> RECORDS SUPPLIED:
==*==
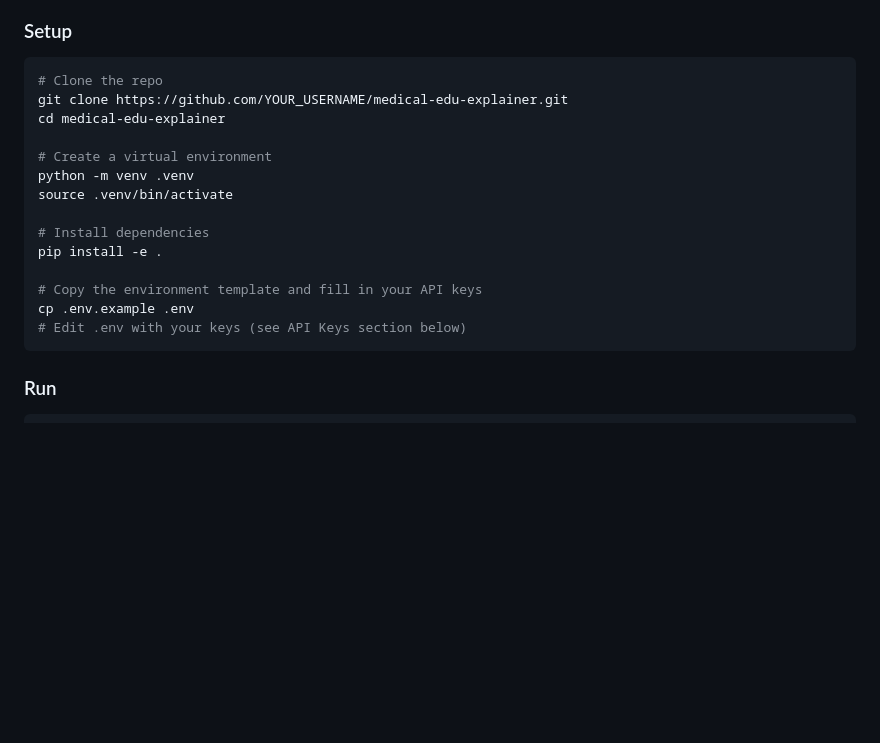
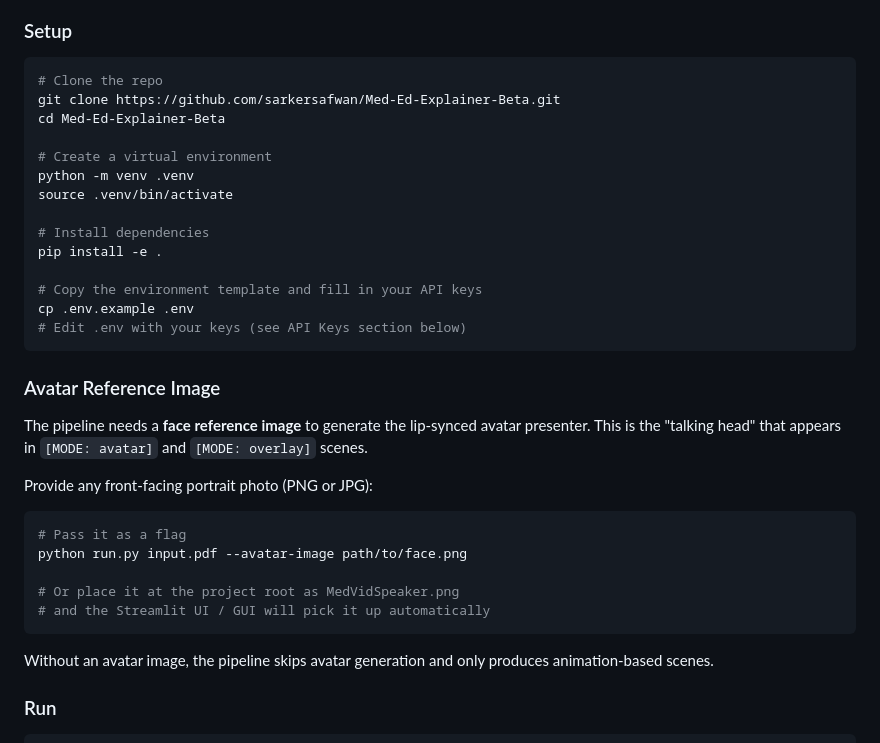
Before and after one commit to sarkersafwan/Med-Ed-Explainer-Beta, a Markdown page: README.md, the part around the change. Rendered like a GitHub page; blank space fills up the shorter version.

Commit message:
Add avatar reference image setup instructions to README
Co-Authored-By: Claude Opus 4.6 (1M context) <noreply@anthropic.com>

````diff
--- a/README.md
+++ b/README.md
@@ -111,8 +111,8 @@ Pushes project metadata, scenes, and segments to Airtable with status tracking f
 
 ```bash
 # Clone the repo
-git clone https://github.com/YOUR_USERNAME/medical-edu-explainer.git
-cd medical-edu-explainer
+git clone https://github.com/sarkersafwan/Med-Ed-Explainer-Beta.git
+cd Med-Ed-Explainer-Beta
 
 # Create a virtual environment
 python -m venv .venv
@@ -125,6 +125,22 @@ pip install -e .
 cp .env.example .env
 # Edit .env with your keys (see API Keys section below)
 ```
+
+### Avatar Reference Image
+
+The pipeline needs a **face reference image** to generate the lip-synced avatar presenter. This is the "talking head" that appears in `[MODE: avatar]` and `[MODE: overlay]` scenes.
+
+Provide any front-facing portrait photo (PNG or JPG):
+
+```bash
+# Pass it as a flag
+python run.py input.pdf --avatar-image path/to/face.png
+
+# Or place it at the project root as MedVidSpeaker.png
+# and the Streamlit UI / GUI will pick it up automatically
+```
+
+Without an avatar image, the pipeline skips avatar generation and only produces animation-based scenes.
 
 ### Run
 
````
==*==
> PROBLEM: Although the records contain pictures, the copy should hold only their text, reproduced exactly.

> OUTPUT FOR THIS TASK:
Before and after one commit to sarkersafwan/Med-Ed-Explainer-Beta, a Markdown page: README.md, the part around the change. Rendered like a GitHub page; blank space fills up the shorter version.

Commit message:
Add avatar reference image setup instructions to README
Co-Authored-By: Claude Opus 4.6 (1M context) <noreply@anthropic.com>

````diff
--- a/README.md
+++ b/README.md
@@ -111,8 +111,8 @@ Pushes project metadata, scenes, and segments to Airtable with status tracking f
 
 ```bash
 # Clone the repo
-git clone https://github.com/YOUR_USERNAME/medical-edu-explainer.git
-cd medical-edu-explainer
+git clone https://github.com/sarkersafwan/Med-Ed-Explainer-Beta.git
+cd Med-Ed-Explainer-Beta
 
 # Create a virtual environment
 python -m venv .venv
@@ -125,6 +125,22 @@ pip install -e .
 cp .env.example .env
 # Edit .env with your keys (see API Keys section below)
 ```
+
+### Avatar Reference Image
+
+The pipeline needs a **face reference image** to generate the lip-synced avatar presenter. This is the "talking head" that appears in `[MODE: avatar]` and `[MODE: overlay]` scenes.
+
+Provide any front-facing portrait photo (PNG or JPG):
+
+```bash
+# Pass it as a flag
+python run.py input.pdf --avatar-image path/to/face.png
+
+# Or place it at the project root as MedVidSpeaker.png
+# and the Streamlit UI / GUI will pick it up automatically
+```
+
+Without an avatar image, the pipeline skips avatar generation and only produces animation-based scenes.
 
 ### Run
 
````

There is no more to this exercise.